Authors
  1. Doris Hermle TU Munich Speaker
  2. Michele Gaeta NHAZCA S.r.l.
  3. Michael Krautblatter
  4. Paolo Mazzanti “Sapienza” University of Rome
  5. Markus Keuschnig GEORESEARCH Forschungsgesellschaft mbH
Form of presentation Poster
Topics
  • C4. HAPs/UAVs
    • C4.01 Innovative UAV applications
Abstract text Remote sensing analyses of high–alpine landslides are required for future alpine safety. In critical stages of alpine landslides, both high spatial and temporal resolution optical satellite and UAS (unmanned aerial system) data can be employed, using image registration, to derive ground motion. The availability of today’s high temporal optical satellite (e.g. PlanetScope, Sentinel-2) data suggests that short-term changes can possibly be detected; however, the limitations of this data regarding qualitative, spatiotemporal, and reliable early warnings of gravitational mass movements have not yet been analysed and extensively tested.

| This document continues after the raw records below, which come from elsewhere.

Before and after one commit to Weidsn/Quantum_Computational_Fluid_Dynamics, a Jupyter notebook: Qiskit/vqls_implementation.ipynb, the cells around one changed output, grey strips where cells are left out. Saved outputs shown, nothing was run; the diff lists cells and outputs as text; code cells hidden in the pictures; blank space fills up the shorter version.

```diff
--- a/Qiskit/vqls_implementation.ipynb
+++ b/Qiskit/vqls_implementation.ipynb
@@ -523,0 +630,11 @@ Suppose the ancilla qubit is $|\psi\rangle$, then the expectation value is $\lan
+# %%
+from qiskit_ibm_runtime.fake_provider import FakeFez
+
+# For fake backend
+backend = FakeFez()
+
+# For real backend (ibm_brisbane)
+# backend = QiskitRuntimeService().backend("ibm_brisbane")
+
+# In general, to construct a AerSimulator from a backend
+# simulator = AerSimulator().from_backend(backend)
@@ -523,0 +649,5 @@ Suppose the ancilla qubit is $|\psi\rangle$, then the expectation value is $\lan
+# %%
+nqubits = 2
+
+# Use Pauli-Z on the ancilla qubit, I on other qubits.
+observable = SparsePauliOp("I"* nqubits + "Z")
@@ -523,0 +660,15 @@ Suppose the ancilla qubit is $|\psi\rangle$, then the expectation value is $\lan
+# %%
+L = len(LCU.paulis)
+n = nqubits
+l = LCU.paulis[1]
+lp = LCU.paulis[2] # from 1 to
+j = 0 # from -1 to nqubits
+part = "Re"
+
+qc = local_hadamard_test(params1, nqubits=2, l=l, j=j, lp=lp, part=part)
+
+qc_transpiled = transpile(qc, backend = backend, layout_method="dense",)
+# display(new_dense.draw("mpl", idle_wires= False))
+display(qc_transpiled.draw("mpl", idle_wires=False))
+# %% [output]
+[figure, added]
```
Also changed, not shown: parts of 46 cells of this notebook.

This study investigates the effective detection and monitoring potential of PlanetScope Ortho Tiles (3.125 m, daily revisit rate) satellite imagery between 2017 and 2021. These results are compared to high accuracy UAS orthoimages (0.16 m, 7 acquisitions from 2018-2021). We applied the image registration of phase correlation (PC), a robust area–based algorithm implemented in COSI-Corr, and an intensity–based dense inverse search optical flow (DIS) algorithm performed by IRIS. We investigated mass wasting processes in a steep, glacially–eroded, high–alpine cirque, Sattelkar (2’130-2’730 m asl), Austria. It is surrounded by a headwall of granitic gneiss with a cirque infill, characterised by massive volumes of glacial and periglacial debris, rockfall deposits, and remnants of a dissolving rock glacier. Since 2003, the dynamics of these processes have increased, and between 2012-2015 rates up to 30 m/a were observed.
Both algorithms PC and DIS partially estimate false-positive ground motion, due to poor satellite image quality and imprecise image– and band co–registration. This calculated displacement from satellite data can be estimated if compared to results by UAS imagery. These results are qualitatively supported by manually traceable boulders (< 10 m) from UAS orthophotos.

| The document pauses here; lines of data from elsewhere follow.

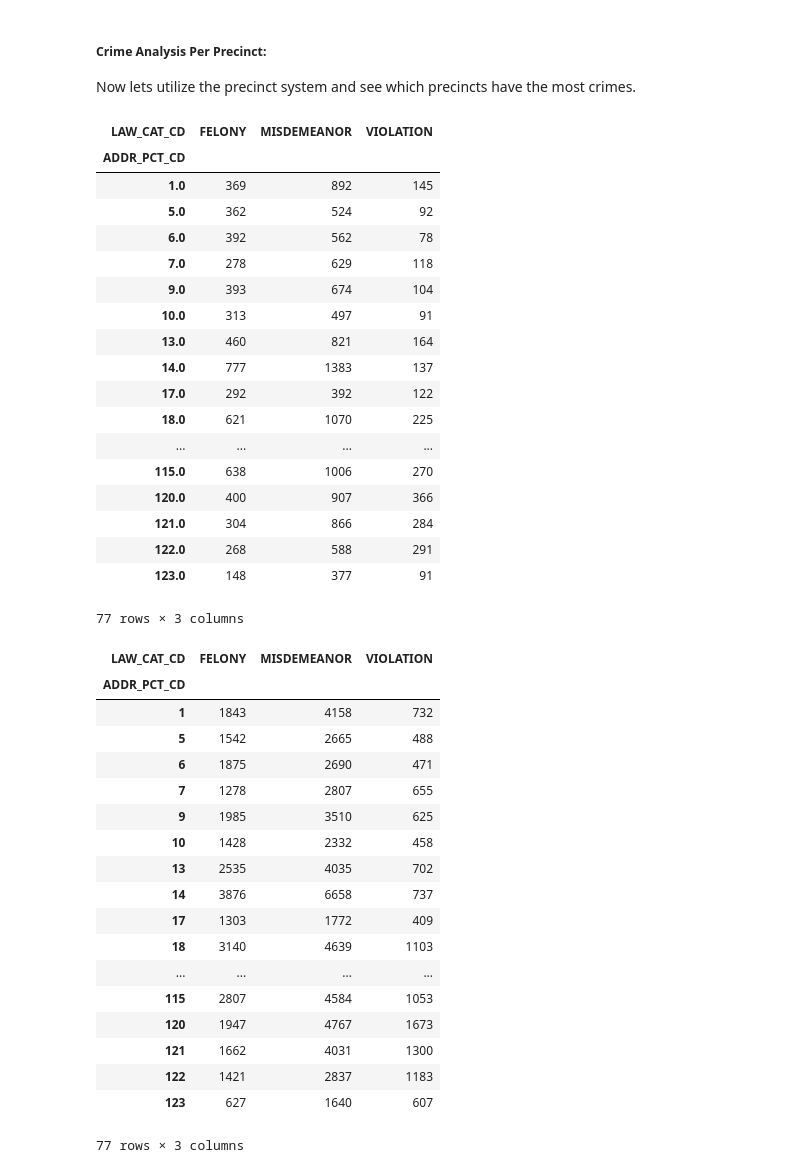
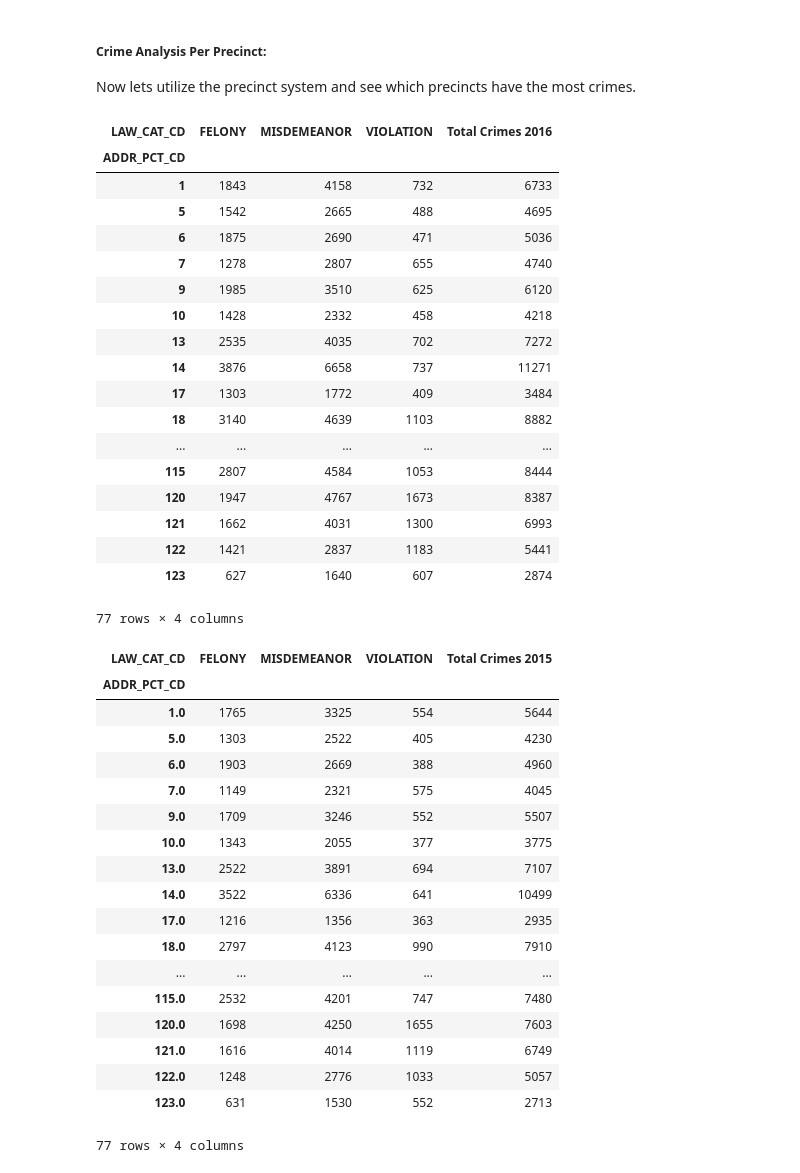
Before and after one commit to WilliamJCole/Final_Project, a Jupyter notebook: IS362 Final Project - Noise & Crime.ipynb, the cells around one changed output. Drawn from its saved outputs; the diff is of its cells as text; code cells hidden in the pictures.

```diff
--- a/IS362 Final Project - Noise & Crime.ipynb
+++ b/IS362 Final Project - Noise & Crime.ipynb
@@ -73,7 +73,7 @@ noise416
 # %% [markdown]
 ##### Crime:
 # %%
-crime2016 = pd.read_csv('https://raw.githubusercontent.com/WilliamJCole/IS362_Final_Project/master/Files/NYPD_Complaint_Data_Current_2016.csv',sep=',')
+crime2016 = pd.read_csv('https://raw.githubusercontent.com/WilliamJCole/IS362_Final_Project/master/Files/NYPD_Complaint_Data_2016.csv',sep=',')
 crime2016
 # %% [output]
 |  | CMPLNT_NUM | CMPLNT_FR_DT | OFNS_DESC | PD_DESC | LAW_CAT_CD | BORO_NM | ADDR_PCT_CD | X_COORD_CD | ... |
@@ -233,47 +233,49 @@ So to beter visualize the total complaints in zip codes, I entered the informati
 Now lets utilize the precinct system and see which precincts have the most crimes.
 # %%
 crimebyPrecinct2016 = pd.crosstab(crime2016.ADDR_PCT_CD,crime2016.LAW_CAT_CD)
+crimebyPrecinct2016['Total Crimes 2016'] = crimebyPrecinct2016.sum(axis=1)
 crimebyPrecinct2016
 # %% [output]
-| LAW_CAT_CD | FELONY | MISDEMEANOR | VIOLATION |
-| ADDR_PCT_CD |  |  |  |
-| 1.0 | 369 | 892 | 145 |
-| 5.0 | 362 | 524 | 92 |
-| 6.0 | 392 | 562 | 78 |
-| 7.0 | 278 | 629 | 118 |
-| 9.0 | 393 | 674 | 104 |
-| 10.0 | 313 | 497 | 91 |
-| 13.0 | 460 | 821 | 164 |
-| 14.0 | 777 | 1383 | 137 |
-| 17.0 | 292 | 392 | 122 |
-| 18.0 | 621 | 1070 | 225 |
-| ... | ... | ... | ... |
-| 115.0 | 638 | 1006 | 270 |
-| 120.0 | 400 | 907 | 366 |
-| 121.0 | 304 | 866 | 284 |
-| 122.0 | 268 | 588 | 291 |
-| 123.0 | 148 | 377 | 91 |
+| LAW_CAT_CD | FELONY | MISDEMEANOR | VIOLATION | Total Crimes 2016 |
+| ADDR_PCT_CD |  |  |  |  |
+| 1 | 1843 | 4158 | 732 | 6733 |
+| 5 | 1542 | 2665 | 488 | 4695 |
+| 6 | 1875 | 2690 | 471 | 5036 |
+| 7 | 1278 | 2807 | 655 | 4740 |
+| 9 | 1985 | 3510 | 625 | 6120 |
+| 10 | 1428 | 2332 | 458 | 4218 |
+| 13 | 2535 | 4035 | 702 | 7272 |
+| 14 | 3876 | 6658 | 737 | 11271 |
+| 17 | 1303 | 1772 | 409 | 3484 |
+| 18 | 3140 | 4639 | 1103 | 8882 |
+| ... | ... | ... | ... | ... |
+| 115 | 2807 | 4584 | 1053 | 8444 |
+| 120 | 1947 | 4767 | 1673 | 8387 |
+| 121 | 1662 | 4031 | 1300 | 6993 |
+| 122 | 1421 | 2837 | 1183 | 5441 |
+| 123 | 627 | 1640 | 607 | 2874 |
-77 rows × 3 columns
+77 rows × 4 columns
 # %%
 crimebyPrecinct2015 = pd.crosstab(crime2015.ADDR_PCT_CD,crime2015.LAW_CAT_CD)
+crimebyPrecinct2015['Total Crimes 2015'] = crimebyPrecinct2015.sum(axis=1)
 crimebyPrecinct2015
 # %% [output]
-| LAW_CAT_CD | FELONY | MISDEMEANOR | VIOLATION |
-| ADDR_PCT_CD |  |  |  |
-| 1 | 1843 | 4158 | 732 |
-| 5 | 1542 | 2665 | 488 |
-| 6 | 1875 | 2690 | 471 |
-| 7 | 1278 | 2807 | 655 |
-| 9 | 1985 | 3510 | 625 |
-| 10 | 1428 | 2332 | 458 |
-| 13 | 2535 | 4035 | 702 |
-| 14 | 3876 | 6658 | 737 |
-| 17 | 1303 | 1772 | 409 |
-| 18 | 3140 | 4639 | 1103 |
-| ... | ... | ... | ... |
-| 115 | 2807 | 4584 | 1053 |
-| 120 | 1947 | 4767 | 1673 |
-| 121 | 1662 | 4031 | 1300 |
-| 122 | 1421 | 2837 | 1183 |
-| 123 | 627 | 1640 | 607 |
+| LAW_CAT_CD | FELONY | MISDEMEANOR | VIOLATION | Total Crimes 2015 |
+| ADDR_PCT_CD |  |  |  |  |
+| 1.0 | 1765 | 3325 | 554 | 5644 |
+| 5.0 | 1303 | 2522 | 405 | 4230 |
+| 6.0 | 1903 | 2669 | 388 | 4960 |
+| 7.0 | 1149 | 2321 | 575 | 4045 |
+| 9.0 | 1709 | 3246 | 552 | 5507 |
+| 10.0 | 1343 | 2055 | 377 | 3775 |
+| 13.0 | 2522 | 3891 | 694 | 7107 |
+| 14.0 | 3522 | 6336 | 641 | 10499 |
+| 17.0 | 1216 | 1356 | 363 | 2935 |
+| 18.0 | 2797 | 4123 | 990 | 7910 |
+| ... | ... | ... | ... | ... |
+| 115.0 | 2532 | 4201 | 747 | 7480 |
+| 120.0 | 1698 | 4250 | 1655 | 7603 |
+| 121.0 | 1616 | 4014 | 1119 | 6749 |
+| 122.0 | 1248 | 2776 | 1033 | 5057 |
+| 123.0 | 631 | 1530 | 552 | 2713 |
-77 rows × 3 columns
+77 rows × 4 columns
```
Also changed, not shown: parts of 5 cells of this notebook.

Displacement calculations from UAS imagery provide knowledge about the extent and internal zones of the landslide body for both algorithms. For the very high UAS spatial resolution data, however, PC is limited to 12 m of ground motion because of decorrelation and ambiguous displacement vectors, and these are a result of excessive ground motion and surface changes. In contrast, DIS returns more coherent displacement rates with no upper displacement limit but some underestimated values. Compared to displacement rates derived from PlanetScope, there are zones of different ground motion similar to the UAS results, while at the same time there is no decorrelation. Nevertheless, for some image pairs, the signal–to–noise ratio is poor, and hot-spots can only be detected based on existing UAS results and the option of the high temporal data.
Knowledge of data potential and applicability is required to detect gravitational mass movements reliably and precisely. UAS data provides trustworthy, relative ground motion rates for moderate velocities, thus enabling us to draw conclusions regarding internal landslide processes. In contrast, satellite data returns results which cannot always be clearly delimited due to the lack of quality spatial resolution, precision, and accuracy. Nevertheless, applying optical flow to landslide displacement analysis improves the results’ validity and shows its great potential for future use. Because the robust PC returns noise when correlation is lost, while DIS does not, true displacement values of DIS are actually underestimated.